Thursday, December 16, 2004

Smart People Say.

One good thing about being unemployed is time to catch up with old friends.

I had tea with AF yesterday. AF and I have known each other for over a decade now and we are as unlike as chalk and cheese. I am the scruffy pragmatic engineer type and AF is the refined artsy idealistic type.

And we disgree on many issues. Vehemently. Aggressively. Loudly. We interrupt each other constantly to articulate our tenacious - and oft opposing - positions on an issue. In a very un-Singaporean manner.

Just recently we had a heated discussion over dinner which had our significant others (at the same table) looking on in alarm wondering if the quarrel would break out in animosity. Sometimes I am amazed at how we manage to stay as friends despite our stark differences.

One thing I have noted over the years: AF sees trends, notably social and cultural trends happening way before they become mainstream in Singapore. AF has got that gift to know what is cool, what is hip and what is likely to be the next big thing. And AF is one sharp cookie when it comes to abstract, non-analytical synthesis type thinking. So when our conversation swung around to the political milieu in Singapore, I naturally paid close attention.

AF sees an opening up of the political scene in Singapore. That more and more young people are starting to be more willing to speak up and demand more of our rulers, instead of being resigned to the undercurrent of grumblings we are now used to. AF believes that the political process will move to being more participative, more inclusive of diverse views.
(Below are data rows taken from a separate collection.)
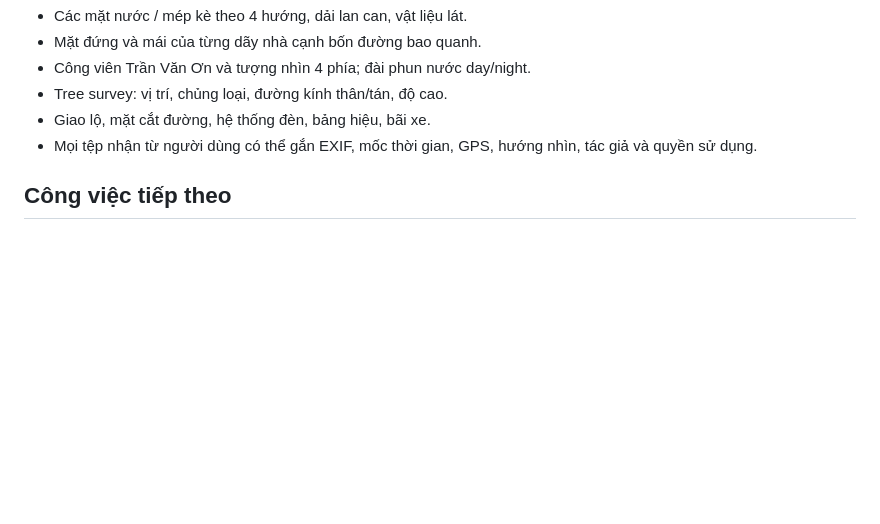
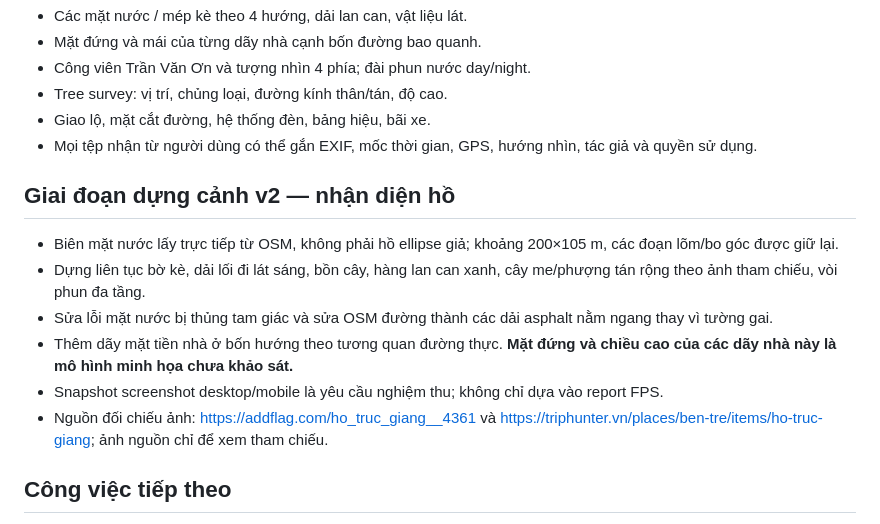
Before and after one commit to bdx0/html, a Markdown page: bo-ho-ben-tre/README.md, the part around the change. Rendered like a GitHub page; blank space fills up the shorter version.

Commit message:
docs(ben-tre): require photoreferenced recognizable shoreline and screenshot visual QA

```diff
--- a/bo-ho-ben-tre/README.md
+++ b/bo-ho-ben-tre/README.md
@@ -52,6 +52,14 @@ Giữ `data/catalog-blueprint-v1.json` và `scripts/build.py` trong commit để
 - Giao lộ, mặt cắt đường, hệ thống đèn, bảng hiệu, bãi xe.
 - Mọi tệp nhận từ người dùng có thể gắn EXIF, mốc thời gian, GPS, hướng nhìn, tác giả và quyền sử dụng.
 
+## Giai đoạn dựng cảnh v2 — nhận diện hồ
+- Biên mặt nước lấy trực tiếp từ OSM, không phải hồ ellipse giả; khoảng 200×105 m, các đoạn lõm/bo góc được giữ lại.
+- Dựng liên tục bờ kè, dải lối đi lát sáng, bồn cây, hàng lan can xanh, cây me/phượng tán rộng theo ảnh tham chiếu, vòi phun đa tầng.
+- Sửa lỗi mặt nước bị thủng tam giác và sửa OSM đường thành các dải asphalt nằm ngang thay vì tường gai.
+- Thêm dãy mặt tiền nhà ở bốn hướng theo tương quan đường thực. **Mặt đứng và chiều cao của các dãy nhà này là mô hình minh họa chưa khảo sát.**
+- Snapshot screenshot desktop/mobile là yêu cầu nghiệm thu; không chỉ dựa vào report FPS.
+- Nguồn đối chiếu ảnh: https://addflag.com/ho_truc_giang__4361 và https://triphunter.vn/places/ben-tre/items/ho-truc-giang; ảnh nguồn chỉ để xem tham chiếu.
+
 ## Công việc tiếp theo
 - Đối chiếu mặt hồ OSM với ảnh vệ tinh / đo thực địa, tách chính xác bờ nước–bờ kè.
 - Nhập ảnh hiện trường được cấp phép, đo bề rộng lòng đường/vỉa hè và cao độ công trình.
```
However some areas of discussion (e.g. integrity of the ruling party) will be forever be demarcated as sacrilege by the OB markers. And AF does not see civil society in Singapore - beyond very narrowly defined interest groups - ever evolving in our lifetimes.
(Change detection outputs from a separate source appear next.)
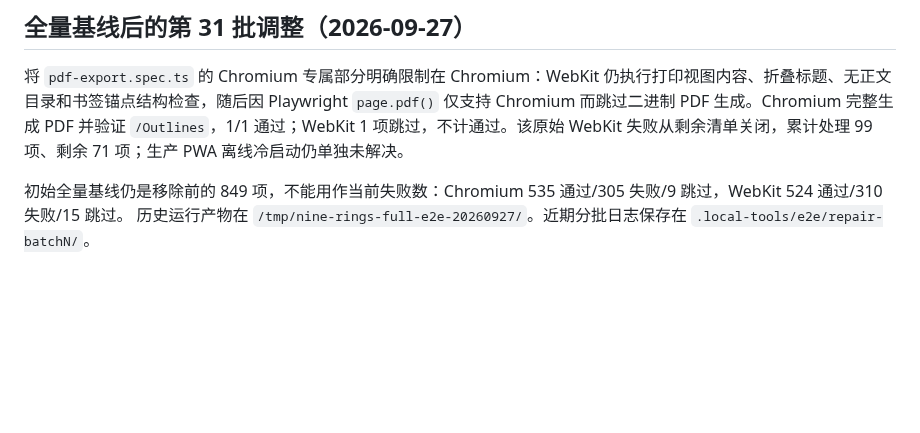
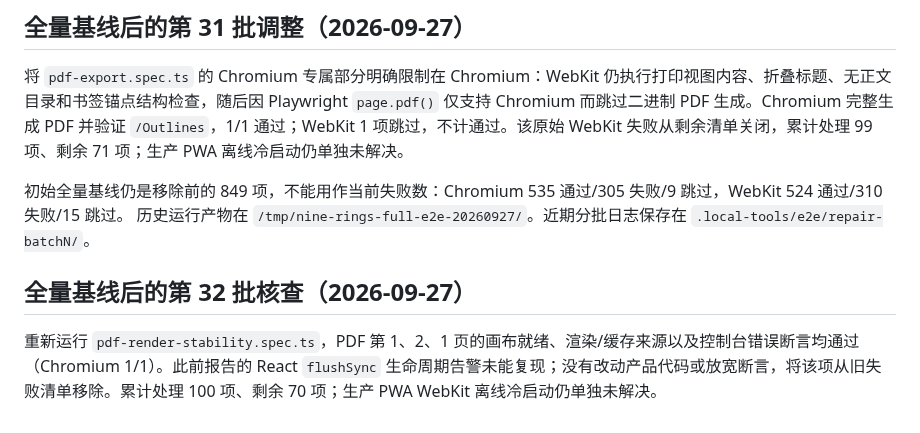
Before and after one commit to erocpil/nine-rings, a Markdown page: docs/e2e-repair-progress.md, the part around the change. Rendered like a GitHub page; blank space fills up the shorter version.

Commit message:
docs: record PDF stability regression check

```diff
--- a/docs/e2e-repair-progress.md
+++ b/docs/e2e-repair-progress.md
@@ -320,3 +320,7 @@ Python Markdown 转换脚本已验证默认 references 路径及仅包含文档
 
 初始全量基线仍是移除前的 849 项，不能用作当前失败数：Chromium 535 通过/305 失败/9 跳过，WebKit 524 通过/310 失败/15 跳过。
 历史运行产物在 `/tmp/nine-rings-full-e2e-20260927/`。近期分批日志保存在 `.local-tools/e2e/repair-batchN/`。
+
+## 全量基线后的第 32 批核查（2026-09-27）
+
+重新运行 `pdf-render-stability.spec.ts`，PDF 第 1、2、1 页的画布就绪、渲染/缓存来源以及控制台错误断言均通过（Chromium 1/1）。此前报告的 React `flushSync` 生命周期告警未能复现；没有改动产品代码或放宽断言，将该项从旧失败清单移除。累计处理 100 项、剩余 70 项；生产 PWA WebKit 离线冷启动仍单独未解决。
```
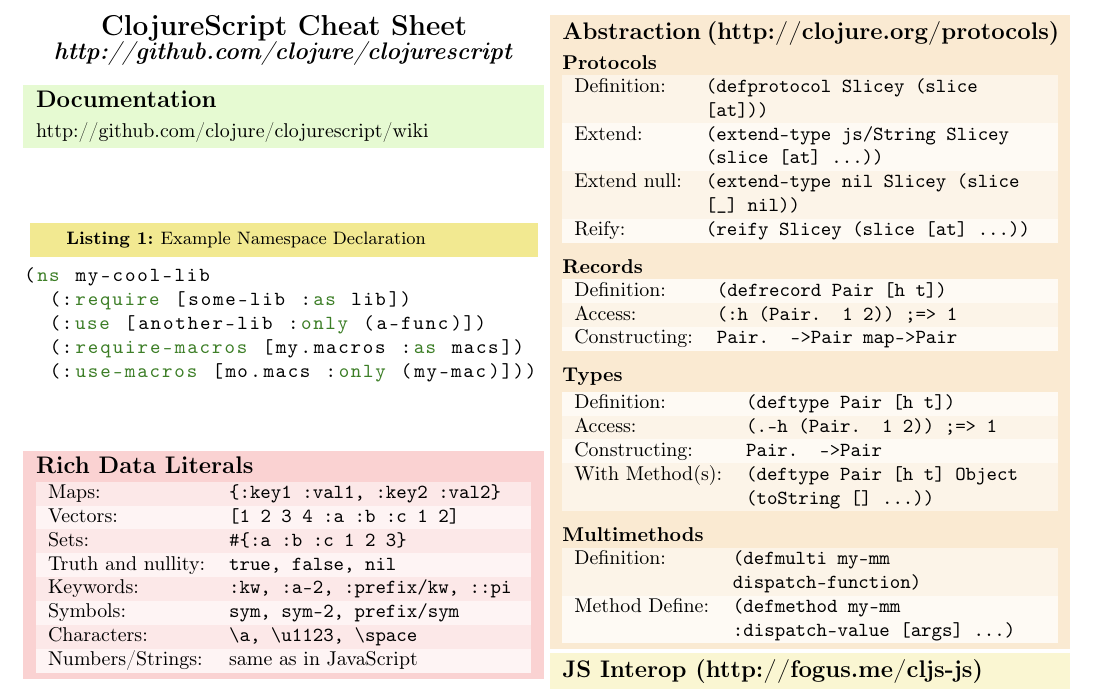
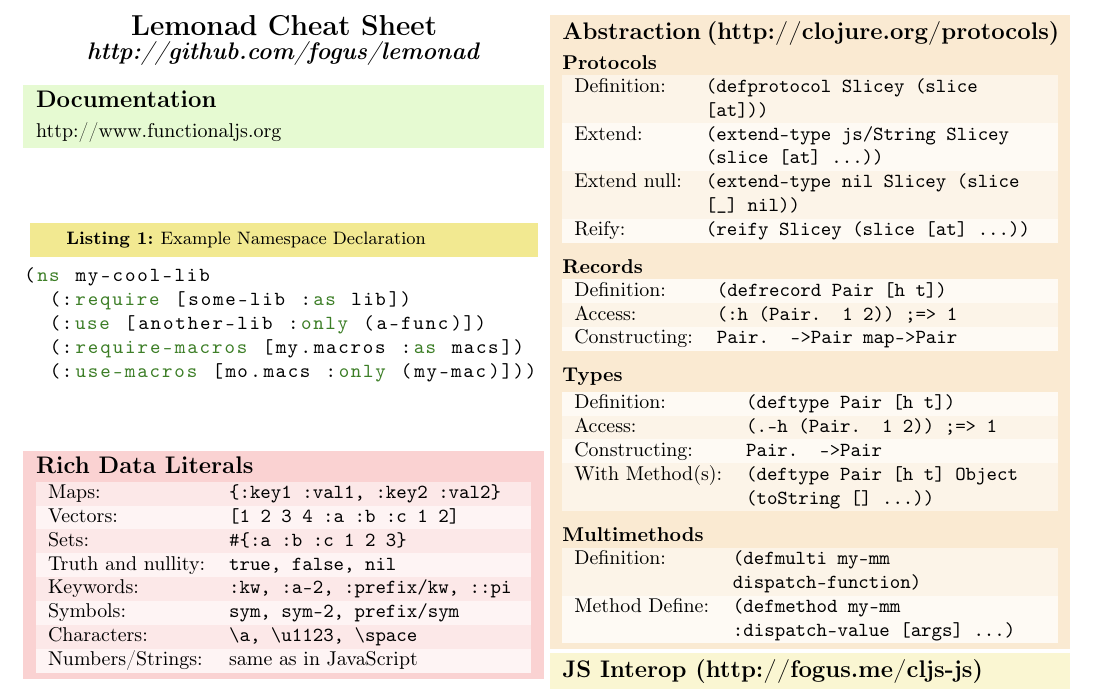
Before and after one commit to fogus/lemonad, a LaTeX document (docs/lemonad-cheatsheet.tex): part of the page, cut so that both start at the same text. Compiled offline with pdfLaTeX.

Commit message:
Just a little cheatsheet action

```diff
--- a/docs/lemonad-cheatsheet.tex
+++ b/docs/lemonad-cheatsheet.tex
@@ -77,12 +77,12 @@
 
 \begin{document}
 
-\centerline{\Large{\textbf{ClojureScript Cheat Sheet}}}
-\centerline{{\large{\textbf{\textit{http://github.com/clojure/clojurescript}}}}}
+\centerline{\Large{\textbf{Lemonad Cheat Sheet}}}
+\centerline{{\large{\textbf{\textit{http://github.com/fogus/lemonad}}}}}
 
 \colouredbox{green}{
 \section{Documentation}
-\textmd{\textrm{http://github.com/clojure/clojurescript/wiki}}
+\textmd{\textrm{http://www.functionaljs.org}}
 }
 
 \lstset{
```
Also changed, not shown: docs/lemonad-cheatsheet.tex (2 more changed lines).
I am not sure I agree totally with AF. But I am learning to shut up and try to listen/think when people smarter than me are sharing their views.


Which reminds of the advice I had from two of my elders who are a generation older than I am. It is a very Asian thing to associate age with wisdom, to respect gray hair, to listen to your elders.
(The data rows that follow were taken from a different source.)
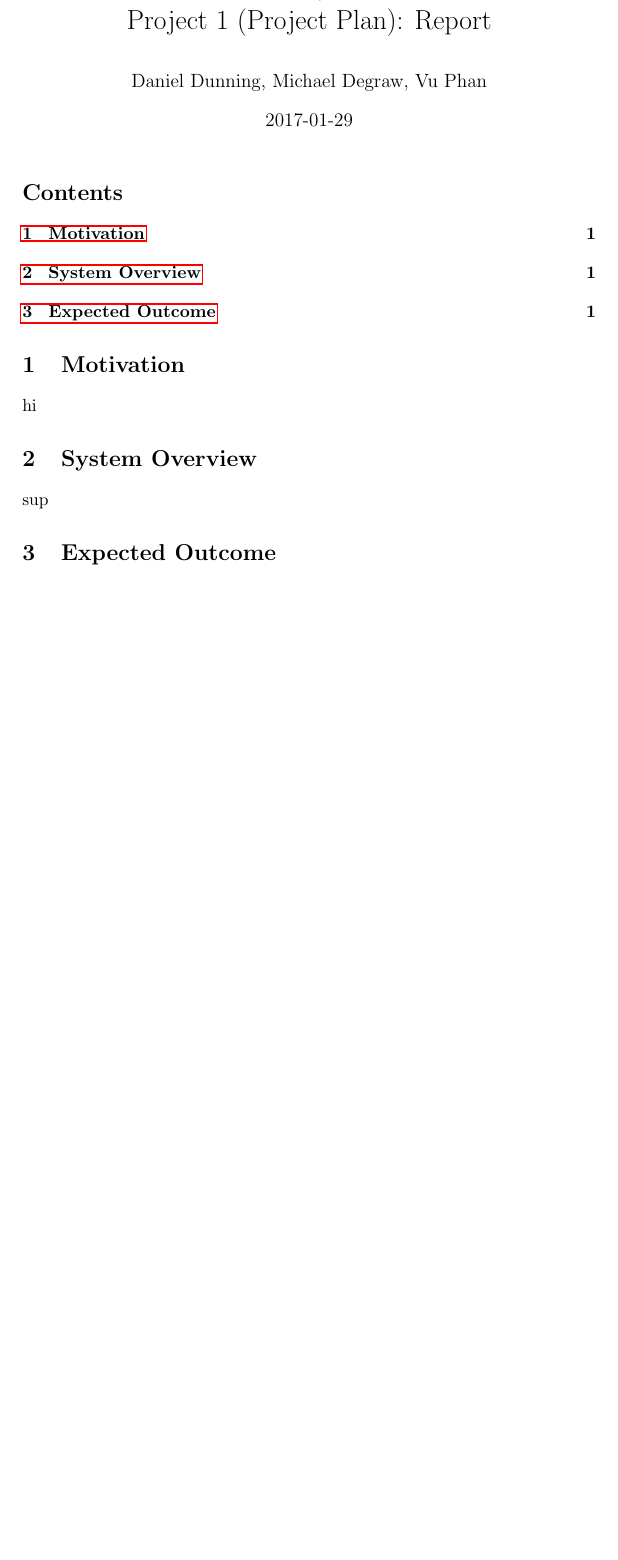
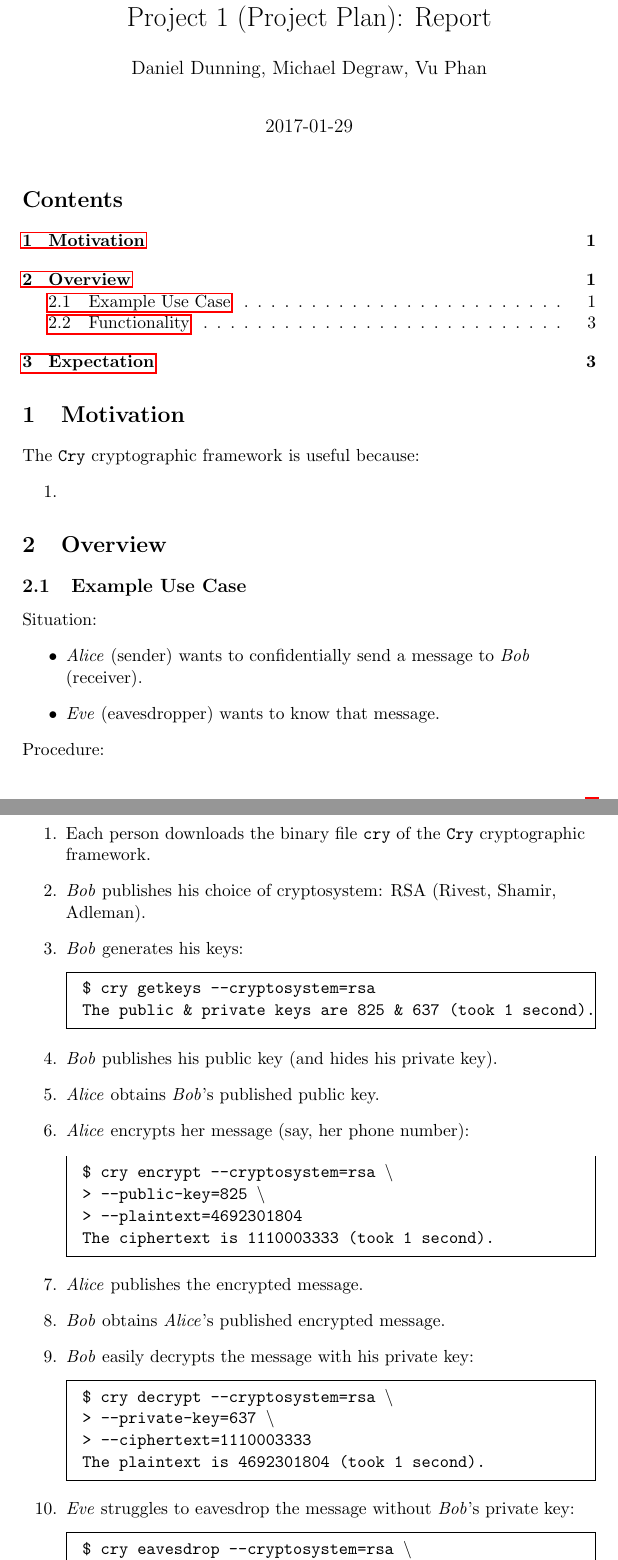
Before and after one commit to vuphan314/cry, a LaTeX document (project1/report.tex, which reads cry.sty): part of the page before the commit and two parts of pages 1 and 2 of 3 after it, the two joined at a grey line, cut so that both start at the same text, the shorter picture padded with empty space. Compiled offline with pdfLaTeX.

Commit message:
done overview

```diff
--- a/cry.sty
+++ b/cry.sty
@@ -35,0 +98,29 @@
+\newcommand{\publickeyex}{825}
+\newcommand{\privatekeyex}{637}
+\newcommand{\getkeysex}
+  {\begin{codes}
+  \$ cry getkeys --cryptosystem=rsa \\
+  The public \& private keys are
+  \publickeyex{} \& \privatekeyex{} (took 1 second).
+  \end{codes}}
+\newcommand{\encryptex}
+  {\begin{codes}
+  \$ cry encrypt --cryptosystem=rsa \textbackslash \\
+  > --public-key=\publickeyex{} \textbackslash \\
+  > --plaintext=\plaintextex \\
+  The ciphertext is \ciphertextex{} (took 1 second).
+  \end{codes}}
+\newcommand{\decryptex}
+  {\begin{codes}
+  \$ cry decrypt --cryptosystem=rsa \textbackslash \\
+  > --private-key=\privatekeyex{} \textbackslash \\
+  > --ciphertext=\ciphertextex \\
+  The plaintext is \plaintextex{} (took 1 second).
+  \end{codes}}
+\newcommand{\eavesdropex}
+  {\begin{codes}
+  \$ cry eavesdrop --cryptosystem=rsa \textbackslash \\
+  > --public-key=\publickeyex{} \textbackslash \\
+  > --ciphertext=\ciphertextex \\
+  The plaintext is \plaintextex{} (took 1 century).
+  \end{codes}}
--- a/project1/report.tex
+++ b/project1/report.tex
@@ -7,23 +7,67 @@
 \author{\names}
 \date{2017-01-29}
 
+%%%%%%%%%%%%%%%%%%%%%%%%%%%%%%%%%%%%%%%%%%%%%%%%%%%%%%%%%%%%
+
 \begin{document}
 
 \maketitle
 \tableofcontents
+\thispagestyle{fancy}
+
+\begin{flushleft}
 
 %%%%%%%%%%%%%%%%%%%%%%%%%%%%%%%%%%%%%%%%%%%%%%%%%%%%%%%%%%%%
 
 \section{Motivation}
 
-hi
+The \cry{} \cf{} is useful because:
+\begin{enumerate}
+  \item
+\end{enumerate}
 
 %%%%%%%%%%%%%%%%%%%%%%%%%%%%%%%%%%%%%%%%%%%%%%%%%%%%%%%%%%%%
 
-\section{System Overview}
-
-sup
+\section{Overview}
 
 %%%%%%%%%%%%%%%%%%%%%%%%%%%%%%%%%%%%%%%%%%%%%%%%%%%%%%%%%%%%
 
-\section{Expected Outcome}
+\subsection{Example Use Case}
+
+Situation:
+\begin{itemize}
+\item
+  \alice{} (sender) wants to confidentially send a message
+  to \bob{} (receiver).
+\item
+  \eve{} (eavesdropper) wants to know that message.
+\end{itemize}
+
+Procedure:
+\begin{enumerate}
+\item
+  Each person downloads the binary file \code{cry}
+  of the \cry{} \cf.
+\item
+  \bob{} publishes his choice of \cs:
+  RSA (Rivest, Shamir, Adleman).
+\item
+  \bob{} generates his keys: \getkeysex
+\item
+  \bob{} publishes his public key
+  (and hides his private key).
+\item
+  \alice{} obtains \bob's published public key.
+\item
+  \alice{} encrypts her message (say, her phone number):
+  \encryptex
+\item
+  \alice{} publishes the encrypted message.
+\item
+  \bob{} obtains \alice's published encrypted message.
+\item
+  \bob{} easily decrypts the message with his private key:
+  \decryptex
+\item
+  \eve{} struggles to eavesdrop the message
+  without \bob's private key: \eavesdropex
```
Also changed, not shown: project1/presentation.tex (+6 -18 lines), project1/presentation.pdf, project1/report.pdf, cry.sty (88 more changed lines), project1/report.tex (34 more changed lines).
One of them, an ex-boss, put it very bluntly in Hokkien that Australia for the purpose of building a good life is "dead road one way" (literal Hokkien translation).

The other, a very successful businessman regionally, was insistent that Australia was a terrible place to do business and to make something of yourself ("it is a retirement place"). And that China was the future of Singapore businesses for young people.

Other members of the generation senior to myself, when solicited obliquely for their opinions, can be consistently relied on to query why anyone in their right minds would consider going to an angmo country to become second-class citizens. Does that imply that I, as a peasant Chinese serf, am a first-class citizen in Singapore?

I am keeping an open mind and listening to what others have to say on the matter but all I keep hearing is rhetoric and emotional blackmail.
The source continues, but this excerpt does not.